August 10th, 2020

While we all are under the Covid19Cloud, we are still working to get our students back into the school year schedule as soon as possible.

Our original plan had been to have full-time classes beginning TOMORROW, Tuesday 11 August.  BUT we will be continuing our tutoring schedule for this semester.  One student at a time.  No mingling. Working from distance of 6 feet as often as possible.

Today, we are doing last minute preparations – locating the missing math book, trying to figure out phonics for our partially hearing children, making horizontal spaces empty so they are easier to clean between tutoring sessions. We are trusting God that all things will come together for His glory even as I feel like I am stumbling around in the clutter of the classroom today!

In an effort to help our students learn at home (they LOVE youtube!)  we have been preparing videos as part of review and homework. Praying that parents will join them in watching and will learn the signs too. Pray with us for this school year. We are praying for the other schools on the island and the restrictions on numbers.

Personally, I am thanking God that our numbers are limited and our ability to serve the young students is excellent.  We have three adult deaf learners waiting for their turn in the tutoring schedule so pray with me for willing signing Spanish-English speaking volunteers to help out with those desiring to improve their skill sets.

 

 

week 8 of our semester

March 4th, 2020

To be seriously honest, not much has changed in the past few weeks.  Students come to school.  They learn.  They go home.  They return. It’s the cycle of school days and learning experiences.

To be SERIOUSLY honest, I think I, Betsy, the director, am learning the most in recent days.  I have been learning to listen to that quiet voice of God… sometimes I mistake MY INNER YELLING for His Voice so I am constantly trying to remain in prayer and discern WHAT is God doing, WHERE is He leading, WHAT would He have me to do or to say? Life with Christ is an amazing adventure and I am so thankful to be walking the journey of LIFE in His Way and Truth.

Yesterday (March 3)  I, Betsy, had minor surgery to remove a not really small but not worth a skin transplant basal cell carcinoma on my cheek. I did not announce it much beforehand.  I didn’t want to be asked  “WHERE is it?  Can I see it? Oooh Eeew” So I canceled our youngest student for the day and got a crew of others to handle the classroom. I drove myself to the office.  Had the procedure and drove back to the school in time to enjoy Tacos on Tuesday ( a regular menu item so come any Tuesday and join us!)

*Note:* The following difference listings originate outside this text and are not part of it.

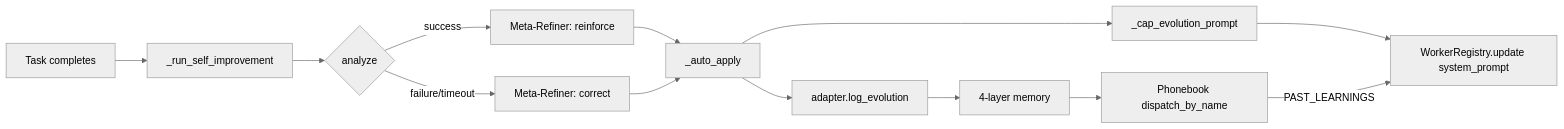
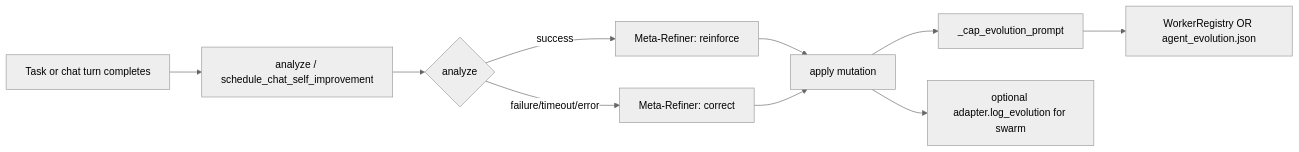
One commit to Mubder/kazma changed the diagram in docs/docs/guide/swarm-orchestration.md. Above: the diagram before and after it, drawn with Mermaid (neutral theme). The commit also changed other lines of this file and 8 other files, not shown here.

First line of the commit message:
feat(si): Kazma-wide self-improvement for chat and swarm

````diff
--- a/docs/docs/guide/swarm-orchestration.md
+++ b/docs/docs/guide/swarm-orchestration.md
@@ -290,15 +297,12 @@
 ```mermaid
 flowchart LR
-    T[Task completes] --> SI[_run_self_improvement]
+    T[Task or chat turn completes] --> SI[analyze / schedule_chat_self_improvement]
     SI --> A{analyze}
     A -->|success| S[Meta-Refiner: reinforce]
-    A -->|failure/timeout| F[Meta-Refiner: correct]
-    S --> AA[_auto_apply]
+    A -->|failure/timeout/error| F[Meta-Refiner: correct]
+    S --> AA[apply mutation]
     F --> AA
     AA --> CP[_cap_evolution_prompt]
-    CP --> WR[WorkerRegistry.update system_prompt]
-    AA --> LE[adapter.log_evolution]
-    LE --> ML[4-layer memory]
-    ML --> PD[Phonebook dispatch_by_name]
-    PD -->|PAST_LEARNINGS| WR
+    CP --> WR[WorkerRegistry OR agent_evolution.json]
+    AA --> LE[optional adapter.log_evolution for swarm]
 ```
````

Today, I had a full classroom (THREE students – ages 7,16 and 28) who each had their own glitches to handle. One could not remember the letter R.  Another could not remember when or how to use a chair.  The other was lost in wonder over a pendulum experiment.  I spent much of the morning holding a cold pack on my bandage/incision as I felt rather pained.

But we learned together and eventually, the one remembered how to print an R and spell that word. The other found a chair and SAT on it.  And the pendulum student?  Well, there is much to be learned in physics and I am praying that happens!

Mostly, I am praying that my staff and I are able to show God’s constant LOVE and LIGHT in the lives of our children. Even when we are feeling pained by a surgical incision or the lack of memory for a word having the letter R, we can still be LOVING and sharing His light. With great JOY I hear my students say, “I MISSED YOU on the weekend”.  With great sadness, I hear my students say, “I missed you on the weekend”.  For our students, many times the only person listening, really listening to them, is one of the staff here. Families are busy places.  Parents are wrapped up in their stuff. But for a few minutes daily, we are able to take time to say, “What are you concerned about?  Let’s pray together.”  Our students KNOW we are here for them.

In the light of eternity, THAT is what we are meant to be doing.

 

October Fridays

October 18th, 2019

Friday, October 11, we were blessed to have only ONE student in attendance. That student took an interest in this millipede so millipedes became the focus of the day.  Today is October 18 and we are blessed to have only TWO students in attendance. They were given the opportunity for FIX YOUR FOOD FRIDAY and learned (or helped) to make chili for today’s lunch.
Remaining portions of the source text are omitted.